Gray matter is where everything that makes up a person — senses, language, memory, behavior, and thought — is organized, the study’s author, Michael Regner, MD, and PhD graduate student at the University of Colorado Denver School of Medicine, tells Yahoo Health. So if you lose gray matter, you could perform worse in whichever area of the brain (think: language, emotion, memory, or cognition) the matter was lost, he explains.
The interesting part of the study: “Men had, overall, more drug-related symptoms than women, so the results were somewhat surprising,” Regner says. Even more surprising: Substance dependence is generally more common in men than in women, he says. This could be for a whole slew of reasons, but some research finds that guys may be more likely to externalize (instead of internalize) emotions — which can lead to impulsive behavior, like drug use.
So why did women see the brain changes? Researchers aren’t quite sure — and it could be a question of the chicken and the egg. “We don’t know if the smaller gray matter volume was a result of stimulant dependence or if the smaller gray matter differences contributed to the development of stimulant dependence,” says Regner.
But there are a few other theories, too. For one, our brains could respond differently to abstinence and have different recovery processes, says Regner. This doesn’t necessarily mean one sex is better able to recover, but rather that behavioral, emotional, and personality differences alter the journey, he says.

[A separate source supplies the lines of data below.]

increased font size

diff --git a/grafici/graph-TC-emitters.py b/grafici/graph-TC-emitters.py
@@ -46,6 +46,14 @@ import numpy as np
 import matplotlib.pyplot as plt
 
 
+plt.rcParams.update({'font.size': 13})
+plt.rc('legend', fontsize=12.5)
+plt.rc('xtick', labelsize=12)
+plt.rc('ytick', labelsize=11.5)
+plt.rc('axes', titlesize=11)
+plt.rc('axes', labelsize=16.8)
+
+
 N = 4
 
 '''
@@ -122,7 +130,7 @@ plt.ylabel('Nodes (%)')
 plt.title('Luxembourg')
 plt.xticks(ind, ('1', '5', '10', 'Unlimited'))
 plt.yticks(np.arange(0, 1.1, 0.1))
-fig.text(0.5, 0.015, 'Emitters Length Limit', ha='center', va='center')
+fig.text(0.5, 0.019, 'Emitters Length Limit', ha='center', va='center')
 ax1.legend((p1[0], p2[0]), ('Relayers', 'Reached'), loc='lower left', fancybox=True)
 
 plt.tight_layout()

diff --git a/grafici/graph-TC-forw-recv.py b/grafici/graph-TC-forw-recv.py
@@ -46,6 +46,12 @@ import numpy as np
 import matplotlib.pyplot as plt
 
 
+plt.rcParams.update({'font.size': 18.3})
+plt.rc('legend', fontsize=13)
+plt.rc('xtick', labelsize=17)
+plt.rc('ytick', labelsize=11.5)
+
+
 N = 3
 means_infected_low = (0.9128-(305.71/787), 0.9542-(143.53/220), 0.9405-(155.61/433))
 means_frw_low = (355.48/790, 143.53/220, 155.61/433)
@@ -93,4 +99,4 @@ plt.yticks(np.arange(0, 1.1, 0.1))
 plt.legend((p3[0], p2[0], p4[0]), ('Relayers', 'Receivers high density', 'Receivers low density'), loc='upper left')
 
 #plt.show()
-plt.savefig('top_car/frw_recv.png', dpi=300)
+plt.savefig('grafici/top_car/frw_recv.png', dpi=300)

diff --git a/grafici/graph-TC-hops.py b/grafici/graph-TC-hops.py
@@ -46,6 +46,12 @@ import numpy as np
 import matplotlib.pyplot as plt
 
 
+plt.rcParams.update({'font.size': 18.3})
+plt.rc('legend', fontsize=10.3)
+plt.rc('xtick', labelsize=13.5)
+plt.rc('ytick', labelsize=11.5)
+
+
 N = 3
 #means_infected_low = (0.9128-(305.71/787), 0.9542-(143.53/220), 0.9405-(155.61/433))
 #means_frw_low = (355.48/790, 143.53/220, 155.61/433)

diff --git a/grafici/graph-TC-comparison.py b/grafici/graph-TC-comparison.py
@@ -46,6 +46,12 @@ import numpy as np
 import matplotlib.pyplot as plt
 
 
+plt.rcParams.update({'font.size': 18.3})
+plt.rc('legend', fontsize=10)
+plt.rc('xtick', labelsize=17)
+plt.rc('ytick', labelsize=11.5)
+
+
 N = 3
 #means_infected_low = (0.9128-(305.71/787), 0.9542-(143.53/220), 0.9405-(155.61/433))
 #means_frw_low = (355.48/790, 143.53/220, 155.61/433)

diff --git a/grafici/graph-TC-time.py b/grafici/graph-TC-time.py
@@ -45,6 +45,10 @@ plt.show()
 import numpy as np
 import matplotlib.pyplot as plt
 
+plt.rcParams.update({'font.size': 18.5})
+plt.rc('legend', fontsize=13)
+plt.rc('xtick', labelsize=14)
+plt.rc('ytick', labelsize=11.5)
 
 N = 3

Another possibility: Estrogen could increase a woman’s susceptibility to reward and drug relapse, Regner says. And it has been suggested that the ratio between female hormones like estrogen and progesterone and the phase of the menstrual cycle may play a role in the difference between the sexes, he adds.
The good news: While the evidence is still conflicting (several studies do show long-lasting brain changes among substance abusers), some research also suggests that your brain can partially — and even completely — recover with abstinence, Regner says.
And that goes for guys and gals.
[h/t: Yahoo Health]